  9. Mace. A large, heavy and richly-ornamented staff which is the symbol of authority of the House of Commons. When the Speaker takes the Chair, the Mace is placed on the Table by the Usher of the Black Rod to signify the Senate is in session.
  10. Hansard.
    • Debates. The printed record of the proceedings in the Senate published after each sitting and based on the edited and corrected text of the "blues". The Debates are often identified as "Hansard" which is the name of the British family once responsible for the transcription of the proceedings of the House of Commons in the United Kingdom.
    • Monitors.
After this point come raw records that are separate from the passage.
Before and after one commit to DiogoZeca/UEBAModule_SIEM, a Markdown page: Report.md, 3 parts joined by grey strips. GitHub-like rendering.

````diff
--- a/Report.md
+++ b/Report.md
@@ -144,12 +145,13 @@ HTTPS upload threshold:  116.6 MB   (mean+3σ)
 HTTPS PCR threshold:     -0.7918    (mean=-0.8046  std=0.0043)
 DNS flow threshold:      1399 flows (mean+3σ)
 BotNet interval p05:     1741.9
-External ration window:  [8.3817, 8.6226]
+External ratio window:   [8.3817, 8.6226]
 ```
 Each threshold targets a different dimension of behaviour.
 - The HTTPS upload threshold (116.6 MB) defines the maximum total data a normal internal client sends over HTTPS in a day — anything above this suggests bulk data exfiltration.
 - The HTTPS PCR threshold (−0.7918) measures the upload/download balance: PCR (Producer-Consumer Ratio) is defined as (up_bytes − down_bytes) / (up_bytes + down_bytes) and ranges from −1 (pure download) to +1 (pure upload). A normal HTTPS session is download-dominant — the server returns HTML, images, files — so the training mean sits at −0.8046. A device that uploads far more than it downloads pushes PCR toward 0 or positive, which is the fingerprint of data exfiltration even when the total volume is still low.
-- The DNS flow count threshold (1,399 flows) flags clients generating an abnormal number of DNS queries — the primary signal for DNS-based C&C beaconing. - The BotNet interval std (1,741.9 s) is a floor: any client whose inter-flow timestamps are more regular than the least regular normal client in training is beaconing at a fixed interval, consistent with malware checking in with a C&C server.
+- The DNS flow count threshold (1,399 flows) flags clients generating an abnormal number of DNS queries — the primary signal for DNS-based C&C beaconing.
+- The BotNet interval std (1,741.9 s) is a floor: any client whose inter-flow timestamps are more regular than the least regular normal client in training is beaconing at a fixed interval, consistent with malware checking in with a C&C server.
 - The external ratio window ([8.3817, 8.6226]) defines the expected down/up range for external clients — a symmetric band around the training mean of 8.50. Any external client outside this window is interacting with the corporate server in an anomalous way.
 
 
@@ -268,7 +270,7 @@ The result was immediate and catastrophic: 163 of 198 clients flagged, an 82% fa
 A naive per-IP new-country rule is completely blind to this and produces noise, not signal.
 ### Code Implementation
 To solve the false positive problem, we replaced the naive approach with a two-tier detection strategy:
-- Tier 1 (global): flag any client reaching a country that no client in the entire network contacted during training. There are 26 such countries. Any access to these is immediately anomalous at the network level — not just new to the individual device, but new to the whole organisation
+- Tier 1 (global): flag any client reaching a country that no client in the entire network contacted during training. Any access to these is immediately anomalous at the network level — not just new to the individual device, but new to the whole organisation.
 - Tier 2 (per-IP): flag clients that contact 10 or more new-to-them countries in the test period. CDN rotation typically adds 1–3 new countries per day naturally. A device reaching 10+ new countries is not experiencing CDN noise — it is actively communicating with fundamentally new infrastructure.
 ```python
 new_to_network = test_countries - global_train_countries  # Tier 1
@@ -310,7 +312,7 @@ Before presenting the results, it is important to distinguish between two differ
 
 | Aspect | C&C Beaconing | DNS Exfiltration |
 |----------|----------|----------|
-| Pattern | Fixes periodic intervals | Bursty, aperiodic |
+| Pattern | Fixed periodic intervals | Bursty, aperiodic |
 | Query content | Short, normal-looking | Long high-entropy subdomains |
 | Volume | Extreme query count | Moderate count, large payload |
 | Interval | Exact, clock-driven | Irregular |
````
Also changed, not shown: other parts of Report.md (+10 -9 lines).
One monitor (two during Question Period) sits at a desk in the centre of the Chamber and identifies speakers and interjections on a dubbing channel while the debates are recorded electronically.
  11. Usher of the Black Rod. The senior officer of the Senate responsible for security and the maintenance of the Parliament Buildings. Please see the Usher of the Black Rod page for more information.
  12. Bar (of the House). A brass barrier inside the south entrance of the Chamber marking off the area where non-Senators may be admitted. It is here that witnesses must appear when formally summoned.
  13. Interpreters. Interpreters seated in glassed-in booths at the south end of the Chamber provide simultaneous interpretation of the proceedings into English and French for Senators and the public.
  14. Press Gallery. A gallery in the House of Commons reserved for accredited members of the media. Members of the media accredited to cover the proceedings of Parliament and so granted access to the gallery reserved for them.
  15. Galleries. Areas in the Senate set aside for the public, the press and distinguished visitors who wish to attend a sitting.
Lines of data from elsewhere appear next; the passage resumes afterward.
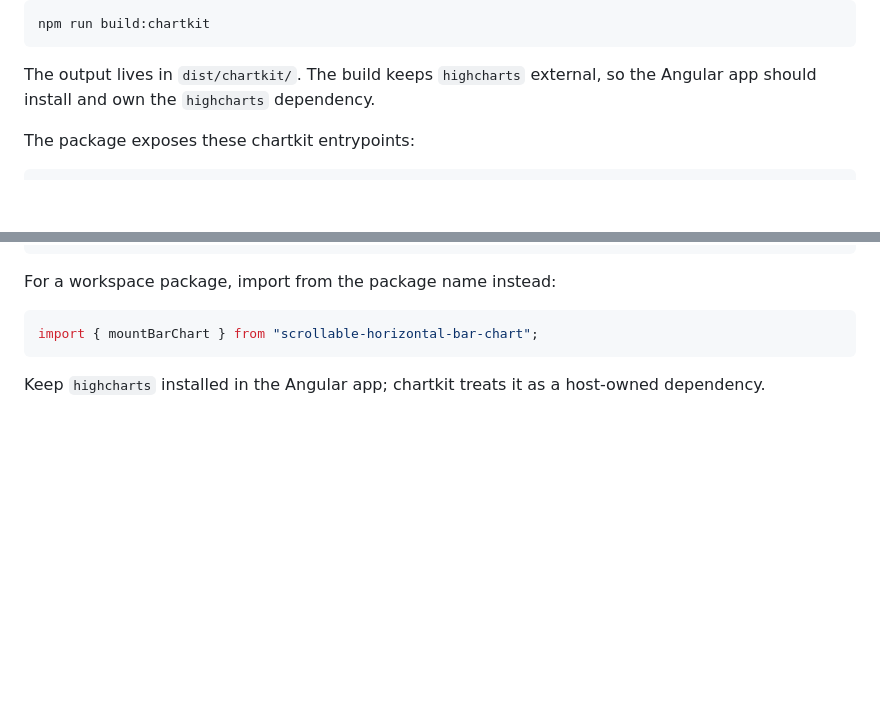
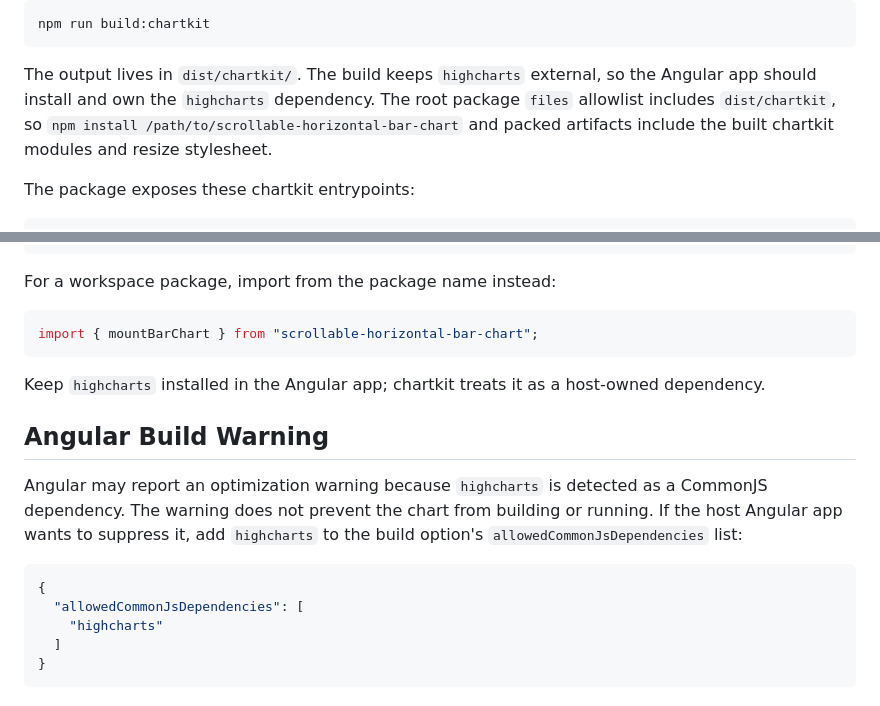
Before and after one commit to dwachenschwanz/scrollable-horizontal-bar-chart, a Markdown page: docs/angular-integration.md, 2 parts joined by grey strips. GitHub-like rendering; blank space fills up the shorter version.

Commit message:
Update Angular packaging documentation

````diff
--- a/docs/angular-integration.md
+++ b/docs/angular-integration.md
@@ -12,6 +12,7 @@ npm run build:chartkit
 ```
 
 The output lives in `dist/chartkit/`. The build keeps `highcharts` external, so the Angular app should install and own the `highcharts` dependency.
+The root package `files` allowlist includes `dist/chartkit`, so `npm install /path/to/scrollable-horizontal-bar-chart` and packed artifacts include the built chartkit modules and resize stylesheet.
 
 The package exposes these chartkit entrypoints:
 
@@ -457,3 +458,15 @@ import { mountBarChart } from "scrollable-horizontal-bar-chart";
 ```
 
 Keep `highcharts` installed in the Angular app; chartkit treats it as a host-owned dependency.
+
+## Angular Build Warning
+
+Angular may report an optimization warning because `highcharts` is detected as a CommonJS dependency. The warning does not prevent the chart from building or running. If the host Angular app wants to suppress it, add `highcharts` to the build option's `allowedCommonJsDependencies` list:
+
+```json
+{
+  "allowedCommonJsDependencies": [
+    "highcharts"
+  ]
+}
+```
````
Also changed, not shown: README.md (+2 -0 lines).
The Senators also have political affiliations to the Liberal Party, the Progressive Conservative Party and the Canadian Alliance Party; however, some senators also maintain an Independant designation. Until 1965, senators were appointed for life. Now the retirement age is 75. To be eligible for appointment to the Senate, one must:
  • be at least 30 years of age;
  • be a Canadian citizen by birth or naturalization;
  • have a net estate worth at least $4000;
  • own real property within the province for which he or she is appointed to the net value of $4000;
  • be a resident in the province for which he or she is appointed.
In Quebec, senators are appointed for each of the original 24 electoral divisions in that province and they must reside, or have their property qualification, in the particular division for which they are appointed.
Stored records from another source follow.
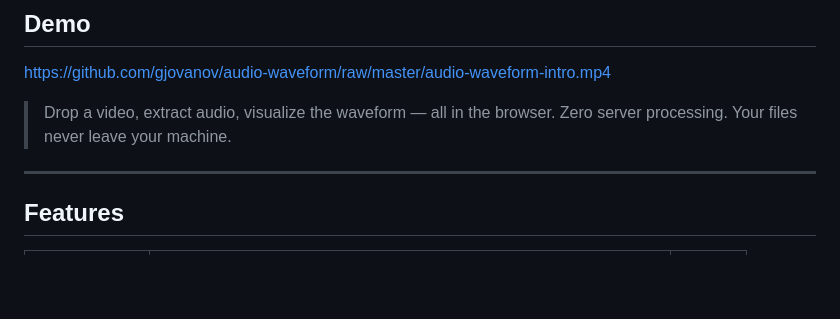
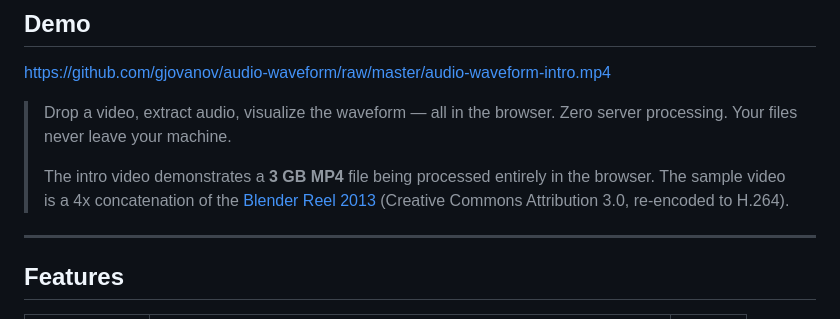
Before and after one commit to gjovanov/audio-waveform, a Markdown page: README.md, the part around the change. Rendered like a GitHub page; blank space fills up the shorter version.

```diff
--- a/README.md
+++ b/README.md
@@ -7,6 +7,8 @@ Browser-only audio extraction and waveform visualization from large video files.
 https://github.com/gjovanov/audio-waveform/raw/master/audio-waveform-intro.mp4
 
 > Drop a video, extract audio, visualize the waveform — all in the browser. Zero server processing. Your files never leave your machine.
+>
+> The intro video demonstrates a **3 GB MP4** file being processed entirely in the browser. The sample video is a 4x concatenation of the [Blender Reel 2013](https://download.blender.org/demo/movies/Blender_reel_2013.mov) (Creative Commons Attribution 3.0, re-encoded to H.264).
 
 ---
 
```
Also changed, not shown: docs/blog-post-medium.md (+4 -0 lines), docs/blog-post.md (+4 -0 lines).
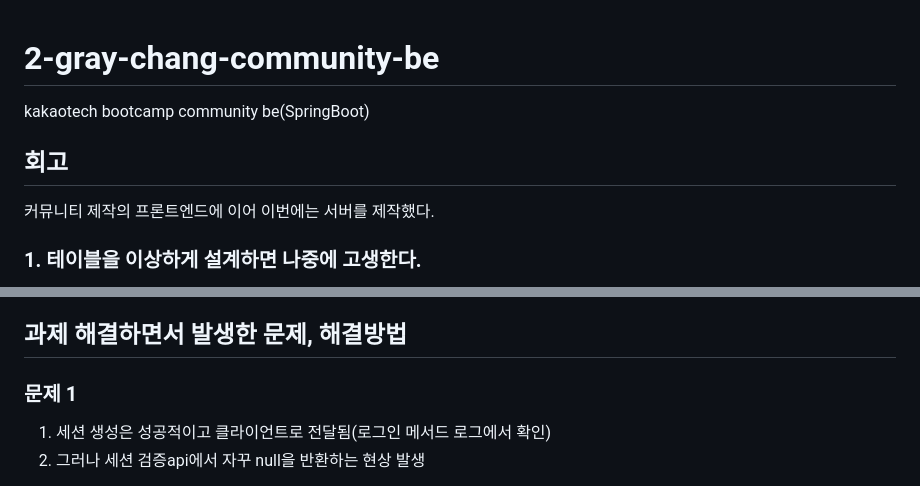
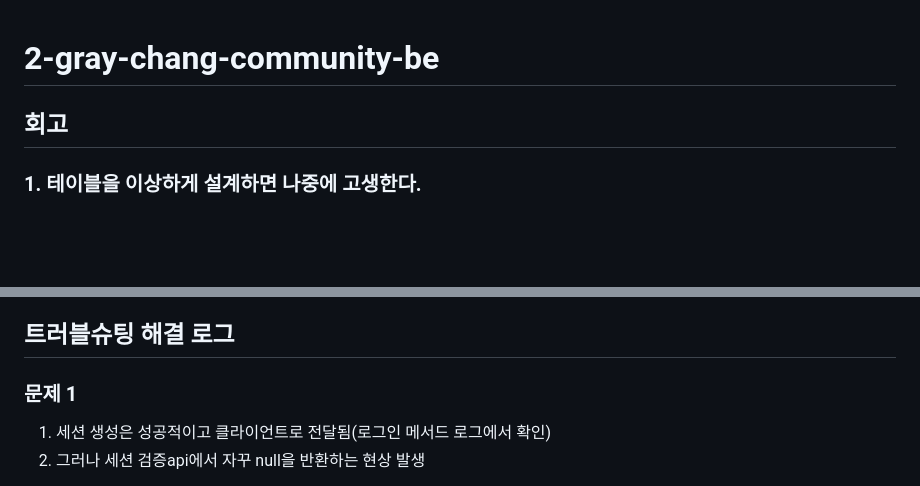
Before and after one commit to yhyh4420/2-gray-chang-community-be, a Markdown page: retrospect.md, 2 parts joined by grey strips. GitHub-like rendering; blank space fills up the shorter version.

```diff
--- a/retrospect.md
+++ b/retrospect.md
@@ -1,10 +1,6 @@
 # 2-gray-chang-community-be
 
-kakaotech bootcamp community be(SpringBoot)
-
 ## 회고
-
-커뮤니티 제작의 프론트엔드에 이어 이번에는 서버를 제작했다.
 
 ### 1. 테이블을 이상하게 설계하면 나중에 고생한다.
 
@@ -28,7 +24,7 @@ http가 상태를 기억하지 않는다는 것을 이론으로는 알고 있었
 간신히 테스트를 마치고 redis로 세션스토리지를 다시 구현했는데, 스프링부트와 별개의 서버로 돌아가니까 백엔드 서버가 재시동되어도 세션이 유지가 되어 정상적인 활동을 할 수 있었다.<br>
 이를 통해 느낀 점 : 세션방식으로 로그인을 구현하려면 처음부터 방향을 잘 잡아서 스토리지를 확정짓고 구현해놔야 나중에 테스트하기 편하다.
 
-## 과제 해결하면서 발생한 문제, 해결방법
+## 트러블슈팅 해결 로그
 
 ### 문제 1
 
```
Also changed, not shown: other parts of retrospect.md (+65 -0 lines), README.md (+6 -0 lines).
Occupations represented in the Senate include business executives, lawyers, dentists, doctors, farmers, journalists, labour union executives, accountants and academics.

Political and legislative experience represented in the Senate has in recent years included the valuable municipal, provincial and federal cross-governmental experience of former aldermen, mayors, federal cabinet ministers, provincial leaders of political parties, members of provincial legislatures, parliamentary secretaries, and provincial premiers.

Does your Senator have a website?

Current Standings in the Senate

(as of April 22, 2018)
  • Independent Senators Group 44
  • Conservative Party of Canada 33
  • Liberal Party of Canada 11
  • Non-affiliated 5
  • Vacant seats 12
  • TOTAL 105

See also
Speaker of the Senate
Leader of the Government in the Senate
Leader of the Opposition in the Senate

External Links
Parliament of Canada Official Website

Copyright Craig I.W. Marlatt